If a line in the records below contains the word "successful", copy it out.

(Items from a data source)

--*--

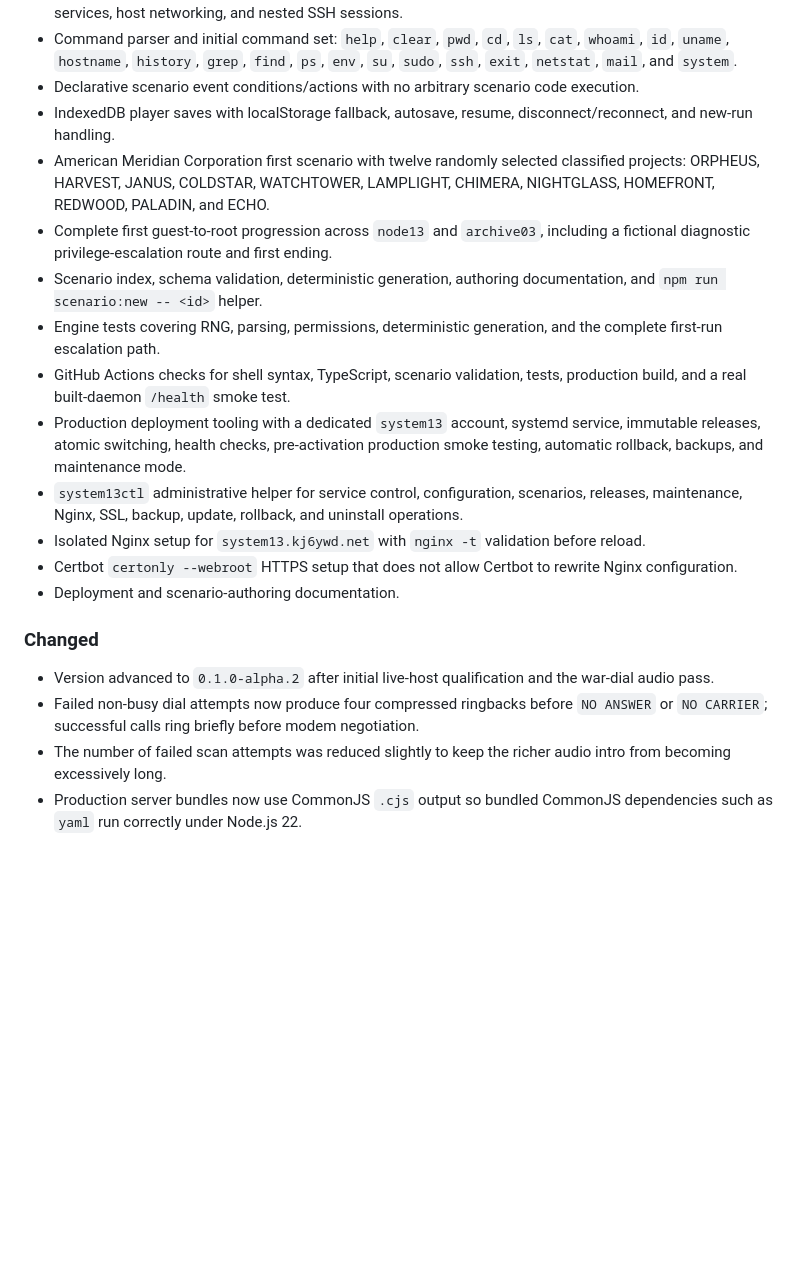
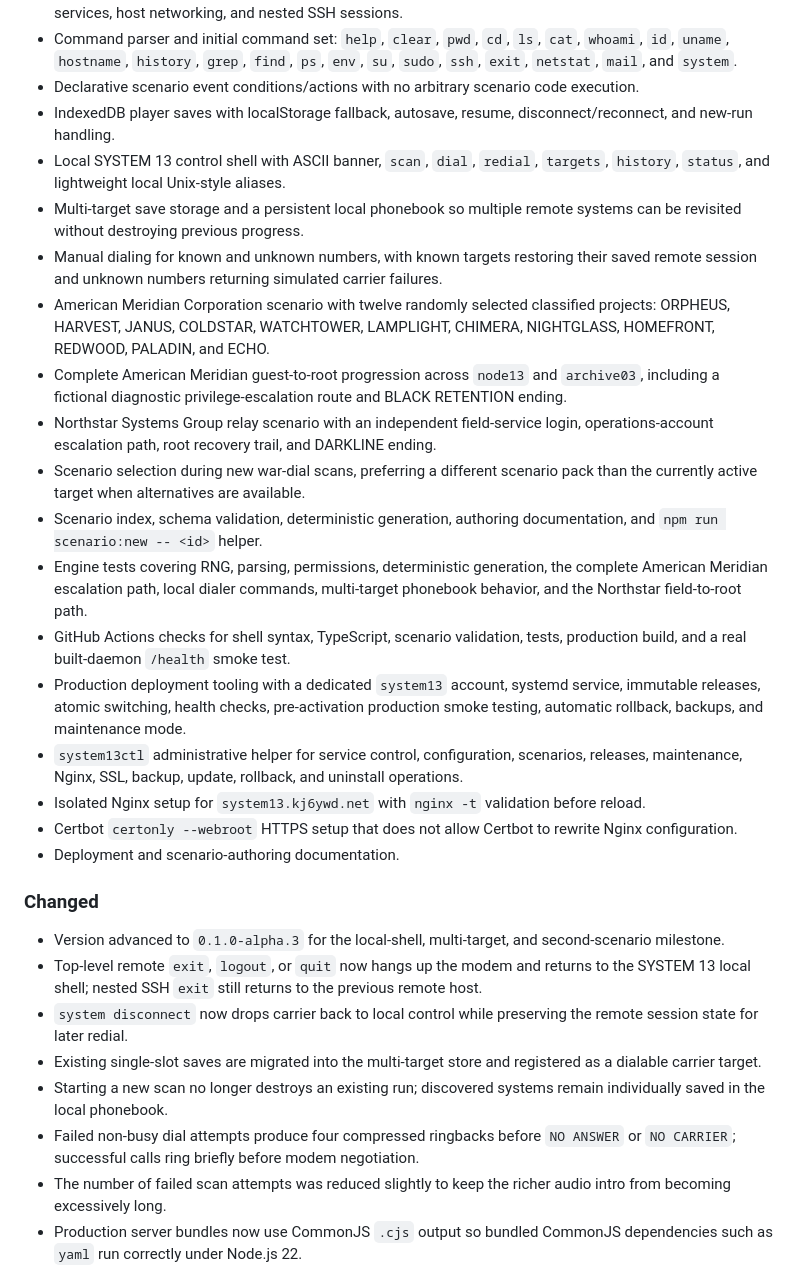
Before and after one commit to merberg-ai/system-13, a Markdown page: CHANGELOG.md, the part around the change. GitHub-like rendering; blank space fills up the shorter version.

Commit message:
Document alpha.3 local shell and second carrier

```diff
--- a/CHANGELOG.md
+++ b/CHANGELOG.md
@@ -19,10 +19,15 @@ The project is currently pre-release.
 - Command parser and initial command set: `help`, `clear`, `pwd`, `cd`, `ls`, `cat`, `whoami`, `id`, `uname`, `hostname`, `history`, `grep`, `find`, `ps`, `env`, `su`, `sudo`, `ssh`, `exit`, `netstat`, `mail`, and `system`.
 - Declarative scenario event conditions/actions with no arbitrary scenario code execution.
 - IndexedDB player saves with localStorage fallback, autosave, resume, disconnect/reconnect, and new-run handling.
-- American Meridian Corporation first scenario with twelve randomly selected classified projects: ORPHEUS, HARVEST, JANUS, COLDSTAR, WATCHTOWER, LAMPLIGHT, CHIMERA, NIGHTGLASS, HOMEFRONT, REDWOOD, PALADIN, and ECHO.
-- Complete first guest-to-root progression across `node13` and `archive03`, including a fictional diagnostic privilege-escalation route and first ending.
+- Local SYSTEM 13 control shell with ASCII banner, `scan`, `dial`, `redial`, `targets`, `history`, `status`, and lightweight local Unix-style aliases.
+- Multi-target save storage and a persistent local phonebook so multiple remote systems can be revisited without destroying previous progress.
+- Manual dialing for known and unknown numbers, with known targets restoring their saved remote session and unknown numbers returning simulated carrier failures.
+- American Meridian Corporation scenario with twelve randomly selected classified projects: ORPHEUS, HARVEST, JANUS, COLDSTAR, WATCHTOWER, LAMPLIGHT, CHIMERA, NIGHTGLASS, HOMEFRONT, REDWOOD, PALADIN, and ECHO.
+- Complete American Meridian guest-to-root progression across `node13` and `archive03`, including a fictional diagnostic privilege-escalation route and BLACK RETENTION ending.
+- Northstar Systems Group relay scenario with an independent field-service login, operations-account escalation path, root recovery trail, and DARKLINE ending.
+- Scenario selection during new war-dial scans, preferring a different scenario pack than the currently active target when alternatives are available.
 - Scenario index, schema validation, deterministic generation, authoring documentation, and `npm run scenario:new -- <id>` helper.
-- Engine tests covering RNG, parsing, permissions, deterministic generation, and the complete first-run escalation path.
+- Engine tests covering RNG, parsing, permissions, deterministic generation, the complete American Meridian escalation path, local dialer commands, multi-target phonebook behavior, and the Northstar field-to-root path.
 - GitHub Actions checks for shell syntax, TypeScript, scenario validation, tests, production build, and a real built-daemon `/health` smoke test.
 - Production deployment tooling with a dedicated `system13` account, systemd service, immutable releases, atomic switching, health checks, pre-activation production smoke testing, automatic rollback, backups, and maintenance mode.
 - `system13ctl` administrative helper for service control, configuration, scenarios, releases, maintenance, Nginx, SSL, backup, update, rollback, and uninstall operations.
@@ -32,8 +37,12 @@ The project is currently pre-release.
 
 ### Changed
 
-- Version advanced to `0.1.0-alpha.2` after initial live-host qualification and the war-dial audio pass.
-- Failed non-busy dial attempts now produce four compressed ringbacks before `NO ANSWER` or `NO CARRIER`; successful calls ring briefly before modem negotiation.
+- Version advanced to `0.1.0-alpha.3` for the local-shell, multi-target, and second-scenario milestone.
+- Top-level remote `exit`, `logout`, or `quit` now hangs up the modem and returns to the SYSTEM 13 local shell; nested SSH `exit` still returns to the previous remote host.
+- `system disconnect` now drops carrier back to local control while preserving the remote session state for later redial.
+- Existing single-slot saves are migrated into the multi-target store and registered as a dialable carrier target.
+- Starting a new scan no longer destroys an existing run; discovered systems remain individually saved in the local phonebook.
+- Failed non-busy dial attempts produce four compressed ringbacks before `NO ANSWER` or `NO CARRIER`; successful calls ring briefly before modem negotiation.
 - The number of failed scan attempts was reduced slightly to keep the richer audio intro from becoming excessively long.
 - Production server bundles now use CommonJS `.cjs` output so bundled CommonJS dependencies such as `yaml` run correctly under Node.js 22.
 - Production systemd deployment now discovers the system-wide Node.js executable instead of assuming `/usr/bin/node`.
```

--*--

ANSWER SPACE:
-- Failed non-busy dial attempts now produce four compressed ringbacks before `NO ANSWER` or `NO CARRIER`; successful calls ring briefly before modem negotiation.
+- Failed non-busy dial attempts produce four compressed ringbacks before `NO ANSWER` or `NO CARRIER`; successful calls ring briefly before modem negotiation.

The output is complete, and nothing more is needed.